The tagging was carried out in the fjords of eastern Greenland at Ammassalik in September 1990, in the fjords of southwestern Greenland from Cape Farewell to Godthaab Fjord in January 1987-88, in the fjords of northwestern Greenland from Disko Bay to Upernavik during July-August 1986-98, and off western Greenland from Davis Strait to Baffin Bay during May-August 1991-93 (Table 1, Fig.
Most recaptured Greenland halibut were found at their release locality (especially at Ammassalik in East Greenland, in the fjords of Cape Farewell, in Godthaab Fjord, Uummannaq, and Upernavik in West Greenland), and 99% of the recaptured halibut were taken within the release area.
Greenland halibut tagged in Godthaab Fjord and recaptured in Denmark Strait (6 specimens) migrated an average of approximately 1100 km: whereas fish released in Godthaab Fjord and Davis Strait and recaptured off Newfoundland (1 and 2, respectively) migrated an average of 1800 km.
One fish recorded off Newfoundland had been released in Godthaab Fjord two years earlier, yet currently it is believed that Greenland halibut from Godthaab Fjord and other fjords of southwestern Greenland originate from the Icelandic spawning stock (Smidt, 1969; Riget et al., 1989; Boje, 1993).
During a visit in October 1981 to Nuuk (formerly Godthaab
, the Greenland capital) Poul Dalsager, the Danish European Commissioner for Agriculture and Fisheries, had warned of the costs of withdrawal, and that the Community might not necessarily agree to external associate status for Greenland.
The problem onboard the Peary was a short supply of coal, a situation not alleviated until she reached Godthaab [Nuuk].
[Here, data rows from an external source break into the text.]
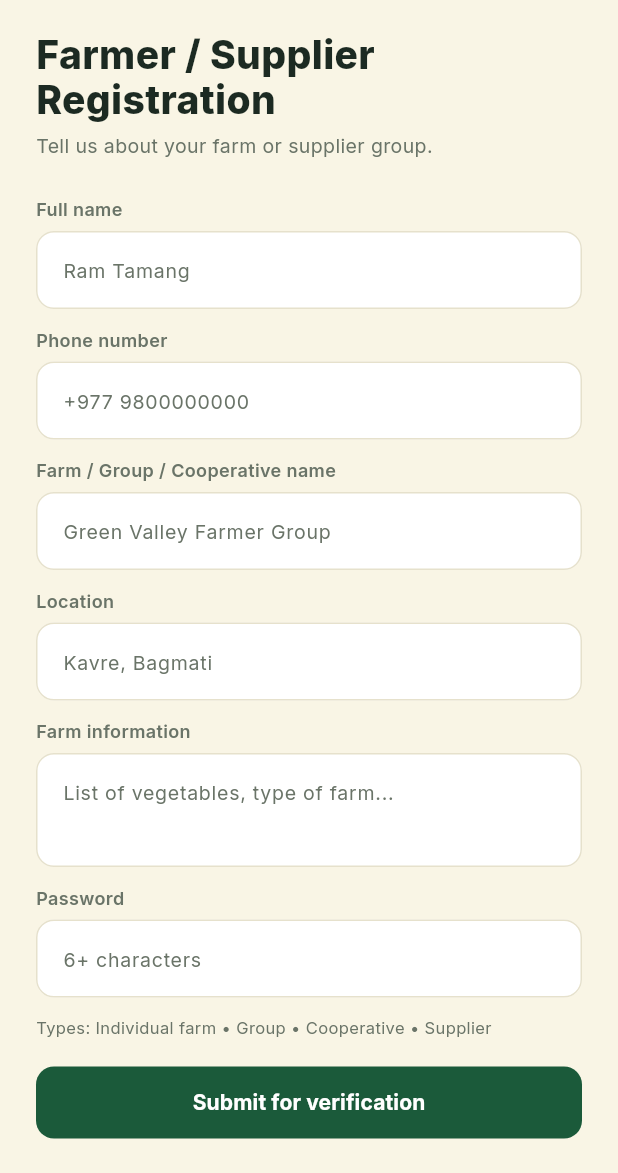
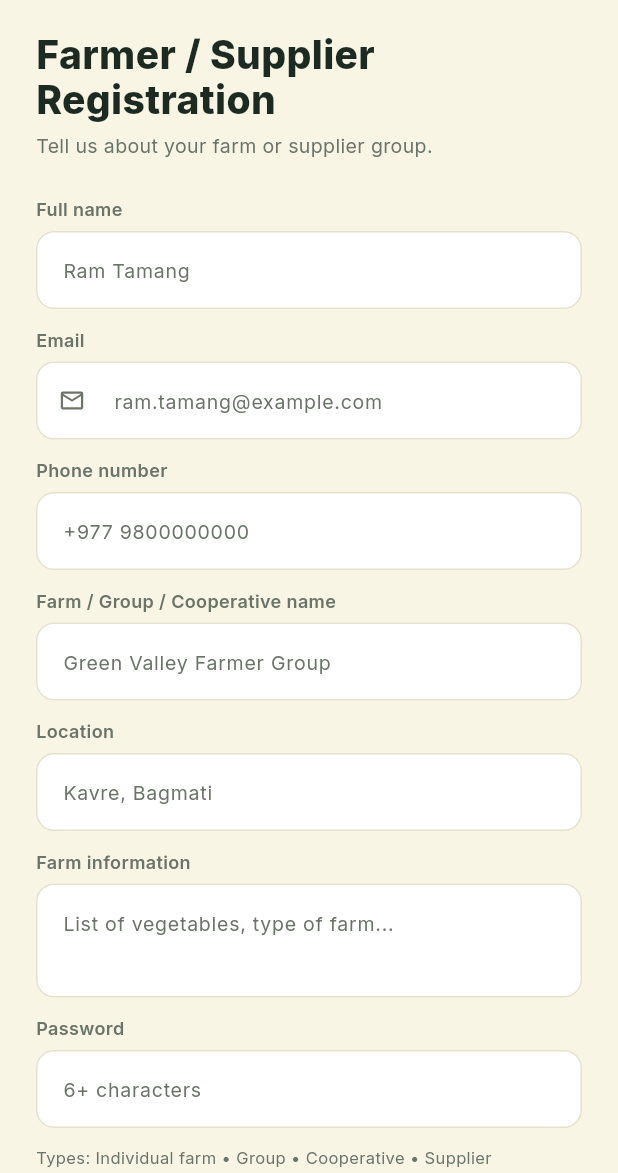
Before and after one commit to maharjanrijal126/harvesta, a Flutter app: the FarmerRegisterPage screen opened directly, on a phone screen of 412 x 824 dp, the part 63-1236 px from its top. Run offline on Flutter 3.47's test engine with Material 3 defaults, Android fonts, the phone set to English and light mode, and no system bars; our stand-ins replace cloud_firestore, connectivity_plus, firebase_auth, firebase_core, google_fonts; accounts and stored records are empty.

Commit message:
debug stack overflow and added email in farmer registration

```diff
--- a/lib/screens/auth/auth_pages.dart
+++ b/lib/screens/auth/auth_pages.dart
@@ -354,7 +354,7 @@ class _FarmerLoginPageState extends State<FarmerLoginPage> {
       context,
       (v) => setState(() => _loading = v),
       () => AuthService.signIn(
-        email: AuthService.farmerEmail(_id.text),
+        email: _id.text,
         password: _pass.text,
         role: 'farmer',
       ),
@@ -399,7 +399,8 @@ class _FarmerLoginPageState extends State<FarmerLoginPage> {
         ),
       ),
       const SizedBox(height: 16),
-      Row(
+      Wrap(
+        crossAxisAlignment: WrapCrossAlignment.center,
         children: [
           const Text(
             'New to Harvesta? ',
@@ -440,6 +441,7 @@ class FarmerRegisterPage extends StatefulWidget {
 class _FarmerRegisterPageState extends State<FarmerRegisterPage> {
   final _form = GlobalKey<FormState>();
   final _name = TextEditingController();
+  final _email = TextEditingController();
   final _phone = TextEditingController();
   final _farm = TextEditingController();
   final _loc = TextEditingController();
@@ -449,7 +451,7 @@ class _FarmerRegisterPageState extends State<FarmerRegisterPage> {
 
   @override
   void dispose() {
-    for (final c in [_name, _phone, _farm, _loc, _info, _pass]) {
+    for (final c in [_name, _email, _phone, _farm, _loc, _info, _pass]) {
       c.dispose();
     }
     super.dispose();
@@ -462,6 +464,7 @@ class _FarmerRegisterPageState extends State<FarmerRegisterPage> {
       (v) => setState(() => _loading = v),
       () => AuthService.registerFarmer(
         fullName: _name.text,
+        email: _email.text,
         phone: _phone.text,
         password: _pass.text,
         farmName: _farm.text,
@@ -485,6 +488,14 @@ class _FarmerRegisterPageState extends State<FarmerRegisterPage> {
               label: 'Full name',
               hint: 'Ram Tamang',
               validator: reqV,
+            ),
+            HField(
+              controller: _email,
+              label: 'Email',
+              hint: 'ram.tamang@example.com',
+              icon: Icons.mail_outline,
+              keyboard: TextInputType.emailAddress,
+              validator: emailV,
             ),
             HField(
               controller: _phone,
--- a/lib/services/auth_service.dart
+++ b/lib/services/auth_service.dart
@@ -16,10 +16,13 @@ class AuthService {
 
   /// Farmers sign in with a phone number or an email. Firebase email/password auth needs an email,
   /// so a phone number is mapped to <digits>@farmer.harvesta.app behind the scenes.
+  static String farmerPhoneDigits(String input) =>
+      input.replaceAll(RegExp(r'[^0-9]'), '');
+
   static String farmerEmail(String input) {
     final v = input.trim();
     if (v.contains('@')) return v.toLowerCase();
-    return '${v.replaceAll(RegExp(r'[^0-9]'), '')}@farmer.harvesta.app';
+    return '${farmerPhoneDigits(v)}@farmer.harvesta.app';
   }
 
   static String friendly(Object e) {
@@ -53,8 +56,22 @@ class AuthService {
     required String password,
     required String role,
   }) async {
+    var signInEmail = email.trim();
+    if (role == 'farmer' && !signInEmail.contains('@')) {
+      final phoneDigits = farmerPhoneDigits(signInEmail);
+      final farmers = await _users
+          .where('phoneDigits', isEqualTo: phoneDigits)
+          .limit(1)
+          .get();
+      final registeredEmail = farmers.docs.isEmpty
+          ? null
+          : farmers.docs.first.data()['email'];
+      signInEmail = registeredEmail is String && registeredEmail.isNotEmpty
+          ? registeredEmail
+          : farmerEmail(signInEmail);
+    }
     final cred = await _auth.signInWithEmailAndPassword(
-      email: email.trim(),
+      email: signInEmail,
       password: password,
     );
     final doc = await _users.doc(cred.user!.uid).get();
@@ -98,33 +115,34 @@ class AuthService {
 
   static Future<void> registerFarmer({
     required String fullName,
+    required String email,
     required String phone,
     required String password,
     required String farmName,
     required String location,
     required String farmInfo,
   }) async {
-    final email = farmerEmail(phone);
+    final normalizedEmail = email.trim().toLowerCase();
     final cred = await _auth.createUserWithEmailAndPassword(
-      email: email,
+      email: normalizedEmail,
       password: password,
     );
     await cred.user!.updateDisplayName(fullName.trim());
-    await _users
-        .doc(cred.user!.uid)
-        .set(
-          AppUser(
+    final profile = AppUser(
       uid: cred.user!.uid,
       role: 'farmer',
       name: fullName.trim(),
-            email: email,
+      email: normalizedEmail,
       phone: phone.trim(),
       farmName: farmName.trim(),
       location: location.trim(),
       farmInfo: farmInfo.trim(),
       verificationStatus: 'pending',
-          ).toMap(),
-        );
+    ).toMap();
+    profile['phoneDigits'] = farmerPhoneDigits(phone);
+    await _users
+        .doc(cred.user!.uid)
+        .set(profile);
   }
 
   /// Returns true if a reset email was sent, false if a support request was filed instead
```
Also changed, not shown: firebase.json, 1 other file. Lines whose indentation alone changed are shown as unchanged.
The older Danish place names, such as Godthaab [Nuuk], could have been replaced with current Greenlandic names.